While the breakdown of XYG3 and XYGJ-OS is interesting, and potentially valuable as a guide to developing DH functionals in the future, it is important to clarify two points. First, XYG3 and XYGJ-OS are generally very good functionals for the study of chemistry around equilibrium molecular configurations, as is consistent with existing studies.10,11,14,16 That is consistent with the way in which the few parameters in these xDH functionals were trained, and is consistent with the expectation that there will be only a small orbital mismatch under such conditions. Thus our present results therefore are not in themselves a reason to abandon routine use of XYG3 and XYGJ-OS in the equilibrium regime, or, when there is no reason to expect a significant orbital mismatch. Our results are certainly a reason to recommend that future attempts to develop widely applicable DH type functionals (especially xDH) should carefully take into account behavior at non-equilibrium configurations.
A second point to clarify is that our results do not imply that unphysical behavior will always occur at non-equilibrium configurations as it is quite possible to have a small non-Hellman-Feynman term. Indeed, dissociation curves for H2 and Li2 appear to be perfectly well described by both XYG3 and XYGJ-OS. Furthermore, the PT2 contribution also appears to act in the opposite direction from the non-Hellman-Feynman KS term and may in fact be successful in ameliorating unphysical behavior in some cases. It is beyond the scope of this letter to develop a quantitative metric that can be employed to determine a priori whether XYG functionals (or indeed any xDH functional) will give physical results or not. However, it is clear from our present results that there is reason to be cautious wherever a large difference between reference densities and xDH truncated KS self-consistent densities might be suspected.
All calculations performed with a development version of the Q-Chem 4.0 package,32 and unrestricted orbitals were employed in each case. Density functional calculations were done with the aug-cc-pCVQZ33–36 basis (except for CH3F, for which aug-cc-pCVTZ was used), and all electron CCSD(2) calculations were done with the aug-cc-pCVTZ basis.
See supplementary material for energies and dipole moments for all problematic species.

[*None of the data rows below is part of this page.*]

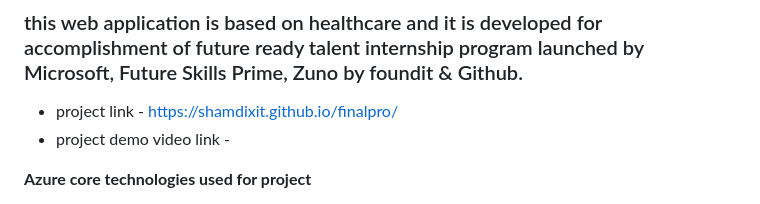
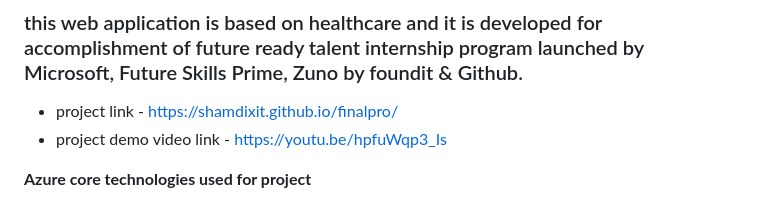
Before and after one commit to Shamdixit/finalpro, a Markdown page: README.md, the part around the change. Drawn GitHub-style.

```diff
--- a/README.md
+++ b/README.md
@@ -3,7 +3,7 @@ this is a web based application developed for health care facilities.
 ### this web application is based on healthcare and it is developed for accomplishment of future ready talent internship program launched by Microsoft, Future Skills Prime, Zuno by foundit & Github.
 
 * project link - https://shamdixit.github.io/finalpro/
-* project demo video link -
+* project demo video link - https://youtu.be/hpfuWqp3_Is
 
 
 **Azure core technologies used for project**
```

This research was supported by the Director, Office of Science, Office of Basic Energy Sciences, of the U.S. Department of Energy under Contract No. DE-AC02-05CH11231. D.H. was also funded by a Berkeley Fellowship.